By: Jake Stofan | Capitol News Service
November 15, 2017
TALLAHASSEE, Fla. (CNS) -- After 14 people died in a nursing home in south Florida following Hurricane Irma, Governor Rick Scott issued an emergency rule requiring nursing homes and assisted living facilities to install generators.
An administrative law judge has since thrown out the emergency rule, but Governor Scott is appealing.
The rule remains in effect, but even if it is overturned, lawmakers have filed legislation that would require not only generators, but also prioritize power restoration to elder care facilities.
"Prioritize them appropriately," said Representative Katie Edwards. "Make sure that each county includes assisted living facilities and nursing homes in their restoration of power program."
The bill also restores power to the state long term care ombudsman, giving the position more authority to investigate facilities.
The Florida Health Care Association opposes the legislation, saying a requirement for facilities to acquire liability insurance means bigger payouts for trial lawyers when something goes wrong.
"The legislature is already requiring nursing homes to pay their judgement," said Kristen Knapp of the FHCA. "If they don't pay their judgement, they lose their license.

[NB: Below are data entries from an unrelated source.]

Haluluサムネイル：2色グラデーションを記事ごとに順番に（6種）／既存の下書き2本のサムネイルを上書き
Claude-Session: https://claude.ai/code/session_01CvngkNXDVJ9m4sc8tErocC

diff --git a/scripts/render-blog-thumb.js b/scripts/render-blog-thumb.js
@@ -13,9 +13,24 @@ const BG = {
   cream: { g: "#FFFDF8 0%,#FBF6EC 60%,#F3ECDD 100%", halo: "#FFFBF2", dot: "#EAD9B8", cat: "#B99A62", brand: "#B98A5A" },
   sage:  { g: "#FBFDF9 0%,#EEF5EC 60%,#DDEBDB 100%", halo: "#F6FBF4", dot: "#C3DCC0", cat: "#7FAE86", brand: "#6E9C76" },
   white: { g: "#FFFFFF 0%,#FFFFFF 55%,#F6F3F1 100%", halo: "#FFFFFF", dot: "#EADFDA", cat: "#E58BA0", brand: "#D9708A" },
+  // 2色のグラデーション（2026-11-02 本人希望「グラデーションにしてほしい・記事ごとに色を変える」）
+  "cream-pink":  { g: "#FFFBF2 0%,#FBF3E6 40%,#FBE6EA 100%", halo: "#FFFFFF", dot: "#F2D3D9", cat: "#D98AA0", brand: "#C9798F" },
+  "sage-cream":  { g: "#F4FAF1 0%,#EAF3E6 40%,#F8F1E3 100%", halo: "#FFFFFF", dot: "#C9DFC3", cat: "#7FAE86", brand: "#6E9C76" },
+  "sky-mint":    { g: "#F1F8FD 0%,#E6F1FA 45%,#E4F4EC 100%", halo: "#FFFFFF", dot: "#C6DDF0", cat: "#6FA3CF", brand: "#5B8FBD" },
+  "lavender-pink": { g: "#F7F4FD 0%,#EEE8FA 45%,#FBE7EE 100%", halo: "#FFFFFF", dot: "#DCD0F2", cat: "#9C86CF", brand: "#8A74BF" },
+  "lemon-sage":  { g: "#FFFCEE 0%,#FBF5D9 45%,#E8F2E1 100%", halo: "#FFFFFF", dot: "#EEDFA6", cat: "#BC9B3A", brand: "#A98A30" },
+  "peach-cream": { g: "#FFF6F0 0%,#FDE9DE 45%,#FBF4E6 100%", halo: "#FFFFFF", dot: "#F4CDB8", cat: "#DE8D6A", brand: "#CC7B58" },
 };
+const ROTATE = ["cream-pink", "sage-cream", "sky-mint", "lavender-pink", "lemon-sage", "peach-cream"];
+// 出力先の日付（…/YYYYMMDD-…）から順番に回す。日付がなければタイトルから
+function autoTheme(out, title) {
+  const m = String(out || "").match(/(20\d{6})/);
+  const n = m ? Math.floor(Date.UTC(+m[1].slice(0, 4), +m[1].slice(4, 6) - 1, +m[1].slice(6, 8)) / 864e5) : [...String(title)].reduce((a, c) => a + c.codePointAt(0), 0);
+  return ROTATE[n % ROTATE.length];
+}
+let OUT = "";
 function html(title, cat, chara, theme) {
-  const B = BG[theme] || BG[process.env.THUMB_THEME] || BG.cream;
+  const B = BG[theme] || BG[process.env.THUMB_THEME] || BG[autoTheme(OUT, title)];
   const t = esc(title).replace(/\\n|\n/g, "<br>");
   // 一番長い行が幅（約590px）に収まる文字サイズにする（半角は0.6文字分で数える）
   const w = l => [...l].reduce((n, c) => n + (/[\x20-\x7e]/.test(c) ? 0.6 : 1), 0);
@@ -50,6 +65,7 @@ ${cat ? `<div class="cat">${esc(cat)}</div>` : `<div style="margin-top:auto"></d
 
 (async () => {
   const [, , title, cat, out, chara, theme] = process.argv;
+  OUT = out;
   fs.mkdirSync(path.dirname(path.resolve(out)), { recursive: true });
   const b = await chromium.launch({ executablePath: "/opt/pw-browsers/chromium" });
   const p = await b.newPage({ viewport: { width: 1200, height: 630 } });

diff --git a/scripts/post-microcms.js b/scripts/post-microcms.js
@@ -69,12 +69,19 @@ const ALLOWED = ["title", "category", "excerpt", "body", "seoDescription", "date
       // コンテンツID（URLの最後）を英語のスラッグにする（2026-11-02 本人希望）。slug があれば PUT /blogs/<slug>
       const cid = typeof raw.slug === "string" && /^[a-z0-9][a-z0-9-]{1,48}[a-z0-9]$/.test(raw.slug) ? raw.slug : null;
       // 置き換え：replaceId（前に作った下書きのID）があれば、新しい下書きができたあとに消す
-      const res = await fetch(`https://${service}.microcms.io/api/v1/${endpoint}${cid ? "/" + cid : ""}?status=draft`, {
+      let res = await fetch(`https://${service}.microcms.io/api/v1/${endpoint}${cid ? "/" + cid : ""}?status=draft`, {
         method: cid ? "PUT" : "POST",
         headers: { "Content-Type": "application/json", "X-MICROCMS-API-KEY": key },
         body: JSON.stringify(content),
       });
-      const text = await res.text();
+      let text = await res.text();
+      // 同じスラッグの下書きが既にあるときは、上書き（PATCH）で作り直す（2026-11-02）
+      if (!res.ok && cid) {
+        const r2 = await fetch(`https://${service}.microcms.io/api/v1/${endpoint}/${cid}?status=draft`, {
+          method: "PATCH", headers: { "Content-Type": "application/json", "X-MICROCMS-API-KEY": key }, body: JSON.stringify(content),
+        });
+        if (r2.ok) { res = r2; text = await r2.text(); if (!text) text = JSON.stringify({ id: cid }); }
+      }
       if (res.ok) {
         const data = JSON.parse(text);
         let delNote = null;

Why do they need liability insurance?"
Bill sponsors argue heightened oversight will result in fewer accidents like the one that took the lives of 14 elderly residents, meaning less opportunities for lawsuits.
"If good nursing homes are providing good care, they shouldn't have anything to fear from this legislation," said Senator Gary Farmer.

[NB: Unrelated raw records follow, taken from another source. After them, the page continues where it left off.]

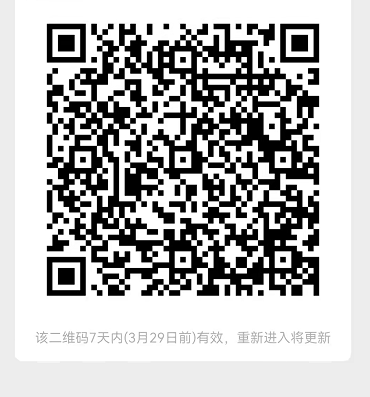
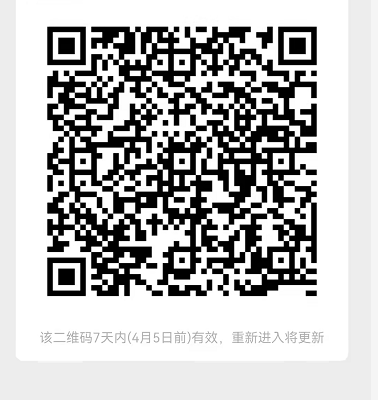
修改微信二维码

diff --git a/api/http.js b/api/http.js
@@ -1,7 +1,7 @@
 /**
  * 封装http 请求方法
  */
-const apiUrl = "http://127.0.0.1:8000/api/wx/"; //服务器api地址
+const apiUrl = "http://127.0.0.1:8000/"; //服务器api地址
 const http = (params) => {
   //返回promise 对象
   return new Promise((resolve, reject) => {
@@ -10,7 +10,7 @@ const http = (params) => {
       data: params.data,//请求参数
       header: params.header || {
         "Content-Type": "application/x-www-form-urlencoded",
-        "X-token-zaowanda":"442de8a8344540aeb37e73e7176ff504"
+        "X-token-zaowanda":""
       },
       method: params.method || 'POST',//默认为POST,可以不写，如常用请求格式为POST，可以设置POST为默认请求方式
       dataType: params.dataType,//返回的数据格式,默认为JSON，特殊格式可以在调用的时候传入参数
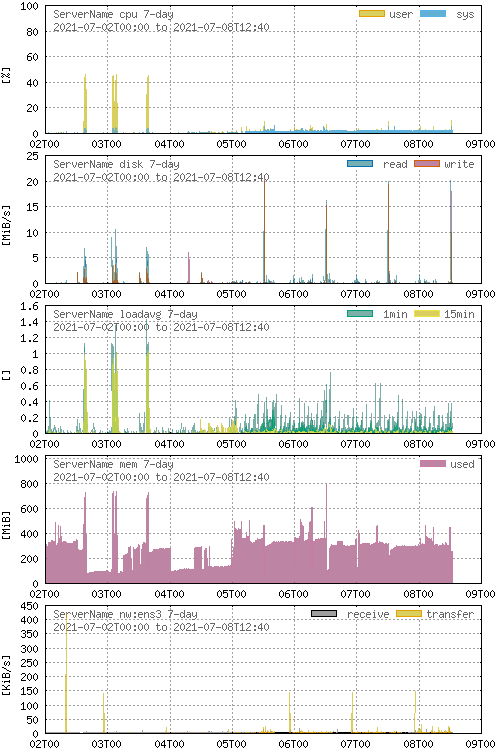
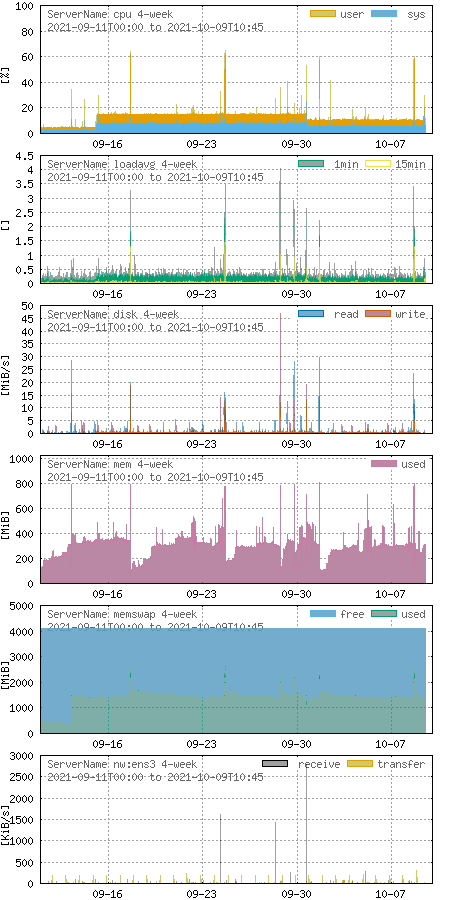
20211009 added memswap chart, accumulation is now available, and made some refactoring

diff --git a/README.md b/README.md
@@ -2,6 +2,6 @@
 
 ![](https://raw.githubusercontent.com/eineflocke/Sar2Png/master/sample.png)
 
-makes sar (sysstat) results into time-series png image 
+makes sar (sysstat) results into time-series png images
 
 requires gnuplot (>= 5), imagemagick
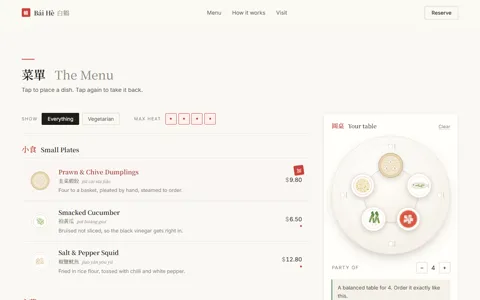
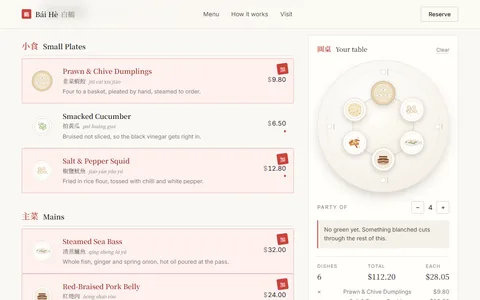
Re-shoot the Bai He and AMICUS gallery thumbnails
Both were screenshots of page tops that are light and text-dense, so at
480px they turned to mush next to the photo-led cards.

AMICUS now uses its attorney section: four portraits under "Precise on
paper. Warm in person." — faces and display type that survive the
downscale. Bai He now shows the table actually set, with six plates on
it and the chosen rows lit, which is both more legible and the thing its
card copy promises; it is shot at a tighter viewport so the type holds up.

Alt text updated to match the new AMICUS frame.

diff --git a/index.html b/index.html
@@ -923,7 +923,7 @@
     <a class="card reveal" href="templates/law-firm/index.html">
       <div class="preview preview--shot">
         <div class="chrome"><i></i><i></i><i></i></div>
-        <img src="img/law-firm-sm.webp" alt="The AMICUS homepage: a warm ivory hero reading &lsquo;You don&rsquo;t have to face this alone&rsquo; beside an intake form." width="480" height="300" loading="lazy" decoding="async">
+        <img src="img/law-firm-sm.webp" alt="The AMICUS attorney page: four portraits under the words &lsquo;Precise on paper. Warm in person.&rsquo;" width="480" height="300" loading="lazy" decoding="async">
       </div>
       <div class="card-body">
         <span class="tag">Law Firm / Services</span>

The bill would require generators in nursing homes and assisted living facilities by July of next year, a month after hurricane season begins.
The bill has been filed in both the House and Senate. Sponsors say bi-partisan support is growing, but only Democrats were present at the announcement of the legislation.